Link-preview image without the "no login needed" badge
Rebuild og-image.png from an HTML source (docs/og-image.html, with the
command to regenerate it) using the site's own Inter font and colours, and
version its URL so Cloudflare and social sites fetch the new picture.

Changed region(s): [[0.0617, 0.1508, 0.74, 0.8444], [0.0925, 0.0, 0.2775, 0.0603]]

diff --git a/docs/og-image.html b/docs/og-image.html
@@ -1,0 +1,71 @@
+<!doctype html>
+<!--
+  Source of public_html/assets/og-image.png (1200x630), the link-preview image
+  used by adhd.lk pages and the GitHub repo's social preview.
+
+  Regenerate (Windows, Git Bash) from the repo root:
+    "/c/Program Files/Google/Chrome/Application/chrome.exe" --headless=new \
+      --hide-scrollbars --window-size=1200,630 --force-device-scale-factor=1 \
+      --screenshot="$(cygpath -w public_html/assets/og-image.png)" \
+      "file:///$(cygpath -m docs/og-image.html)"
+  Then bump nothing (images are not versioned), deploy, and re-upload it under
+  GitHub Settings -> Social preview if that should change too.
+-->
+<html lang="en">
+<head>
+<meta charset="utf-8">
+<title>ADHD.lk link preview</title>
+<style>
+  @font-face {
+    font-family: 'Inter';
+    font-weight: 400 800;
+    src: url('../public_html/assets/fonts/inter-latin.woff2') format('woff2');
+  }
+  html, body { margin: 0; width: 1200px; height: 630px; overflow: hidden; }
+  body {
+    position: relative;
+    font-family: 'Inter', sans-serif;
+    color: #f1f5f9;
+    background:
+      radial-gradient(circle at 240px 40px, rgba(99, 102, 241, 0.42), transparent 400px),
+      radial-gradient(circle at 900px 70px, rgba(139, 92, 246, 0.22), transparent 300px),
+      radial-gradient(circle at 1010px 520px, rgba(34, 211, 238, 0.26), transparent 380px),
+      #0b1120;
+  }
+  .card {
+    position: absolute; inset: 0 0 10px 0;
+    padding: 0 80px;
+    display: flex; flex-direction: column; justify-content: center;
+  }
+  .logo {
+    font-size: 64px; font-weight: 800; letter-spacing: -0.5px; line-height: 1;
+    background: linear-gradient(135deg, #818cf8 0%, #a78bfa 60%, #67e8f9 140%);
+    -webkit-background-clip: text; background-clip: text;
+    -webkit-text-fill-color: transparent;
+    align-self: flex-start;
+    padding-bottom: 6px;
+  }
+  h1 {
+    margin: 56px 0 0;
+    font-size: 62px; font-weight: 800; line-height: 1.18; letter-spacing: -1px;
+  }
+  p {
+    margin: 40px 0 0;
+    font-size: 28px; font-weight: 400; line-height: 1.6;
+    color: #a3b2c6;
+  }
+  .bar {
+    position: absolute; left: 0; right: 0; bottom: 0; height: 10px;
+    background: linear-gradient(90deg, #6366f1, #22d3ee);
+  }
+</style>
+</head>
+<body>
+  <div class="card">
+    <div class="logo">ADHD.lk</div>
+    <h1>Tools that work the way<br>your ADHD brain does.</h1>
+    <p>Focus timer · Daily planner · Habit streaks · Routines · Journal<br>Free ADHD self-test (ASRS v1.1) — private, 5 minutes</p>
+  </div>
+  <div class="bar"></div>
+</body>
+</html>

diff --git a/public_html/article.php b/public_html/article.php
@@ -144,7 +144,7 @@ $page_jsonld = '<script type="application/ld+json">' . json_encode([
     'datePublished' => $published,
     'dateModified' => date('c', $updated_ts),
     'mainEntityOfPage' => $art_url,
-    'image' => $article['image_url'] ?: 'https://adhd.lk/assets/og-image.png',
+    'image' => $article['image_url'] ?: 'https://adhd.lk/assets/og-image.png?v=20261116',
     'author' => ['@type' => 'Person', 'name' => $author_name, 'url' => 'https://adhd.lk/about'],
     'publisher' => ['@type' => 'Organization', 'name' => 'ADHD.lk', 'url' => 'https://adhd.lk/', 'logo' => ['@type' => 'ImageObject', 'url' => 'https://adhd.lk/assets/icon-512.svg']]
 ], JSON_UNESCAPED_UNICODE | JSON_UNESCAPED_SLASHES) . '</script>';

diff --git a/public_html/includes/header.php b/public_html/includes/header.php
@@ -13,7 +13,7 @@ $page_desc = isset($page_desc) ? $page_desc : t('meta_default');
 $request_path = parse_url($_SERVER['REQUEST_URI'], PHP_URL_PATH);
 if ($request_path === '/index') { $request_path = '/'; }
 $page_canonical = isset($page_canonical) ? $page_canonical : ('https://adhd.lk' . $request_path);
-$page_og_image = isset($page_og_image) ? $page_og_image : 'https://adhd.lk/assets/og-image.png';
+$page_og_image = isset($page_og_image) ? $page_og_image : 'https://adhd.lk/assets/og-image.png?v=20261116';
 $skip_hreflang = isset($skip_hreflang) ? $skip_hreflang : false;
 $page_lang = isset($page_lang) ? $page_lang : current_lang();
···
What is needed:
Report each line above containing the string "isset".

Task solution:
@@ -13,7 +13,7 @@ $page_desc = isset($page_desc) ? $page_desc : t('meta_default');
 $page_canonical = isset($page_canonical) ? $page_canonical : ('https://adhd.lk' . $request_path);
-$page_og_image = isset($page_og_image) ? $page_og_image : 'https://adhd.lk/assets/og-image.png';
+$page_og_image = isset($page_og_image) ? $page_og_image : 'https://adhd.lk/assets/og-image.png?v=20261116';
 $skip_hreflang = isset($skip_hreflang) ? $skip_hreflang : false;
 $page_lang = isset($page_lang) ? $page_lang : current_lang();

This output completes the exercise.